> **WHAT IS EXPECTED**: What the response needs is every record, repeated verbatim, and no images.

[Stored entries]

● ● ●

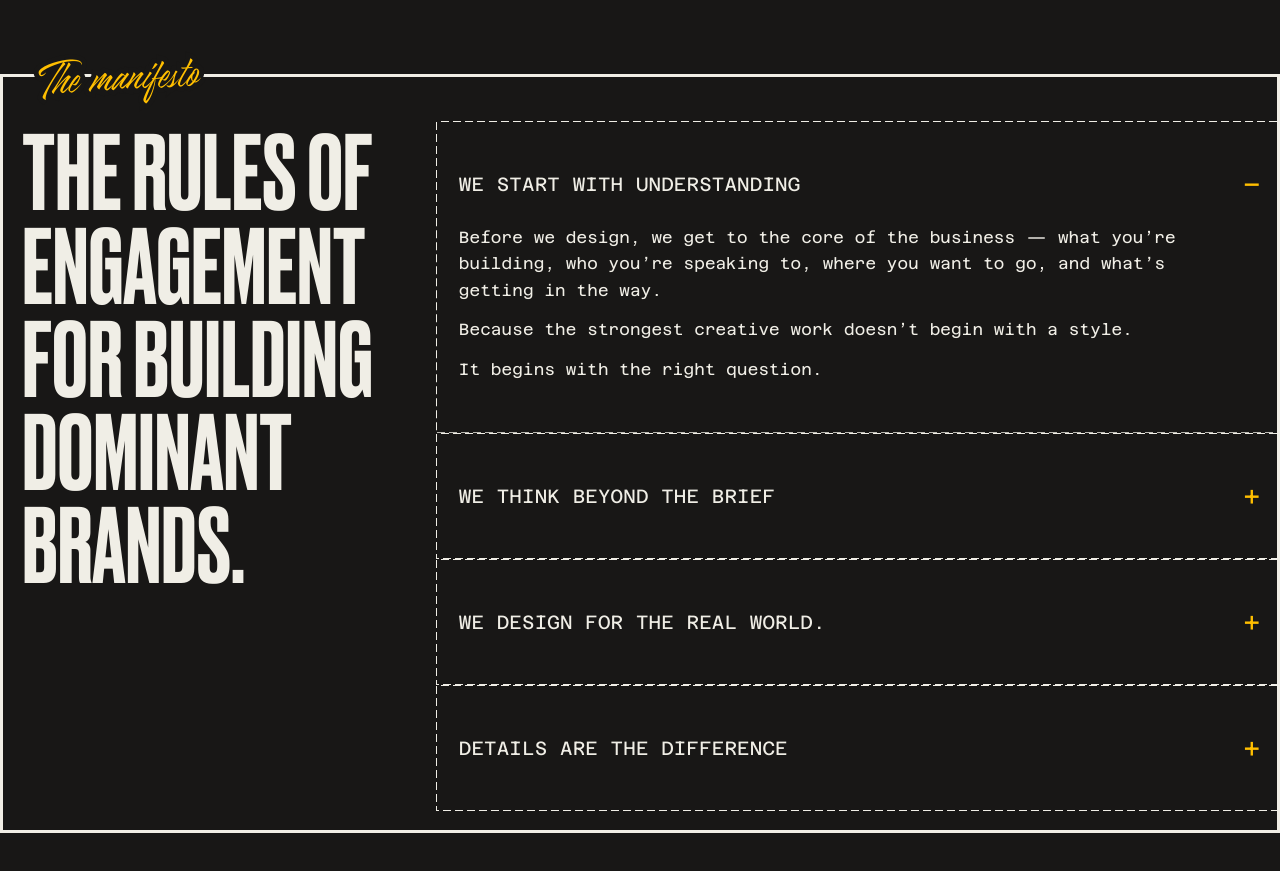
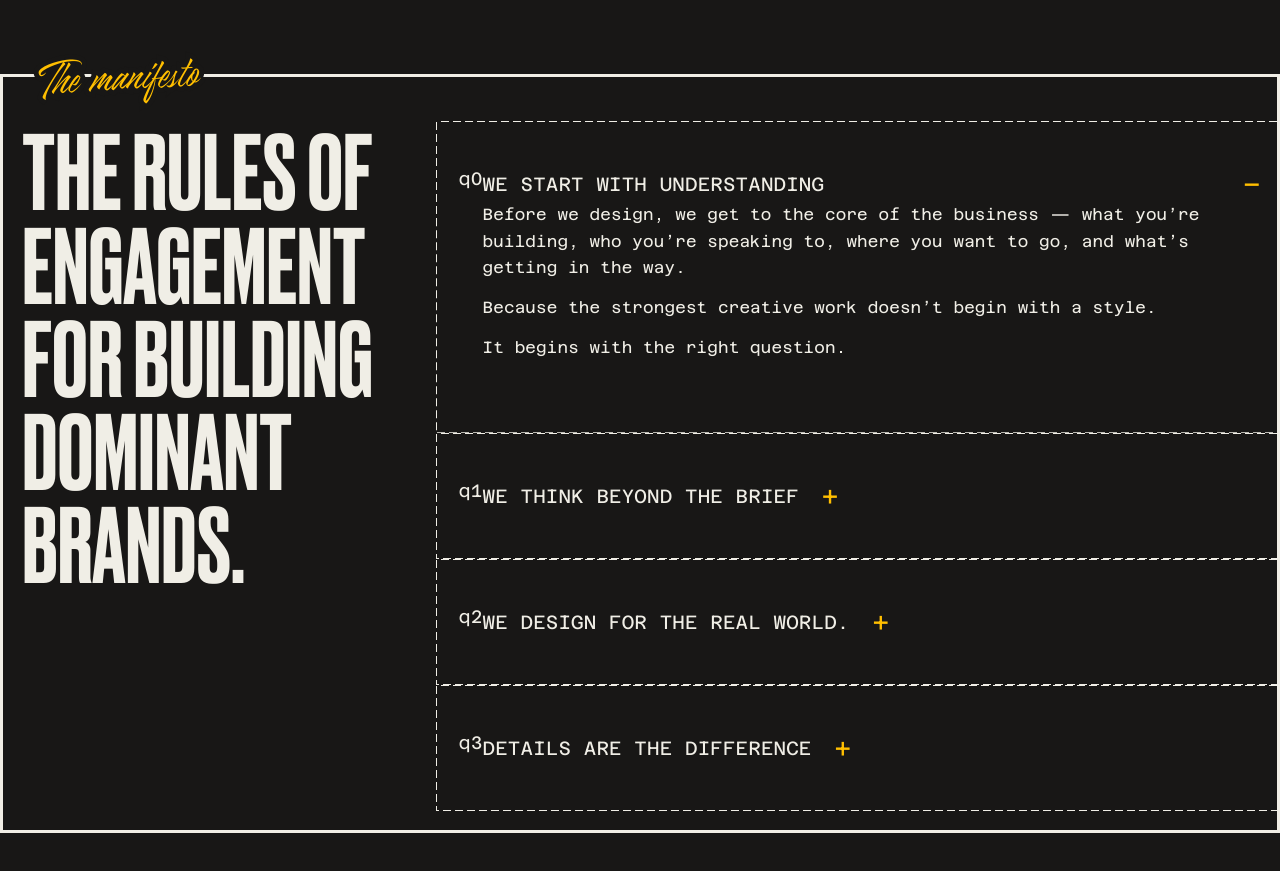
Before and after one commit to 27sssssss/lead-fang, a React (Vite) app in the folder front/: page / in a window 1280 px wide. Shown: the part 4740-5611 px from the top of the page. Built offline with nearby package versions, Linux system fonts and the light colour scheme.

Commit message:
accordeon upd

```diff
--- a/front/src/components/Blocks/Accordeon.tsx
+++ b/front/src/components/Blocks/Accordeon.tsx
@@ -64,11 +64,12 @@ export default function QasAccordion () {
                         const answerId = `manifesto-answer-${index}`
 
                         return (
-                            <div className='outline-blocknew p-5'>
+                            <div className='outline-blocknew p-5 flex py-10 flex-row items-start'>
+                                <p>q{index}</p>
                                 <li key={faq.question} className="">
                                     <button
                                         type="button"
-                                        className="flex w-full items-center justify-between gap-5 py-5 text-left text-[clamp(1rem,1.5vw,1.5rem)] uppercase"
+                                        className="flex w-full items-center justify-between gap-5  text-left text-[clamp(1rem,1.5vw,1.5rem)] uppercase"
                                         aria-expanded={isOpen}
                                         aria-controls={answerId}
                                         onClick={() => setSelected(isOpen ? null : index)}
--- a/front/src/components/Lottietry.tsx
+++ b/front/src/components/Lottietry.tsx
@@ -24,7 +24,7 @@ export default function LottieAnimation() {
   return (
     <div
       ref={containerRef}
-      className="max-[30vw] relative bottom-[120%]"
+      className=" relative bottom-[120%]"
     />
   );
 }
```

● ● ●

> **FINISHED EXERCISE**:
Before and after one commit to 27sssssss/lead-fang, a React (Vite) app in the folder front/: page / in a window 1280 px wide. Shown: the part 4740-5611 px from the top of the page. Built offline with nearby package versions, Linux system fonts and the light colour scheme.

Commit message:
accordeon upd

```diff
--- a/front/src/components/Blocks/Accordeon.tsx
+++ b/front/src/components/Blocks/Accordeon.tsx
@@ -64,11 +64,12 @@ export default function QasAccordion () {
                         const answerId = `manifesto-answer-${index}`
 
                         return (
-                            <div className='outline-blocknew p-5'>
+                            <div className='outline-blocknew p-5 flex py-10 flex-row items-start'>
+                                <p>q{index}</p>
                                 <li key={faq.question} className="">
                                     <button
                                         type="button"
-                                        className="flex w-full items-center justify-between gap-5 py-5 text-left text-[clamp(1rem,1.5vw,1.5rem)] uppercase"
+                                        className="flex w-full items-center justify-between gap-5  text-left text-[clamp(1rem,1.5vw,1.5rem)] uppercase"
                                         aria-expanded={isOpen}
                                         aria-controls={answerId}
                                         onClick={() => setSelected(isOpen ? null : index)}
--- a/front/src/components/Lottietry.tsx
+++ b/front/src/components/Lottietry.tsx
@@ -24,7 +24,7 @@ export default function LottieAnimation() {
   return (
     <div
       ref={containerRef}
-      className="max-[30vw] relative bottom-[120%]"
+      className=" relative bottom-[120%]"
     />
   );
 }
```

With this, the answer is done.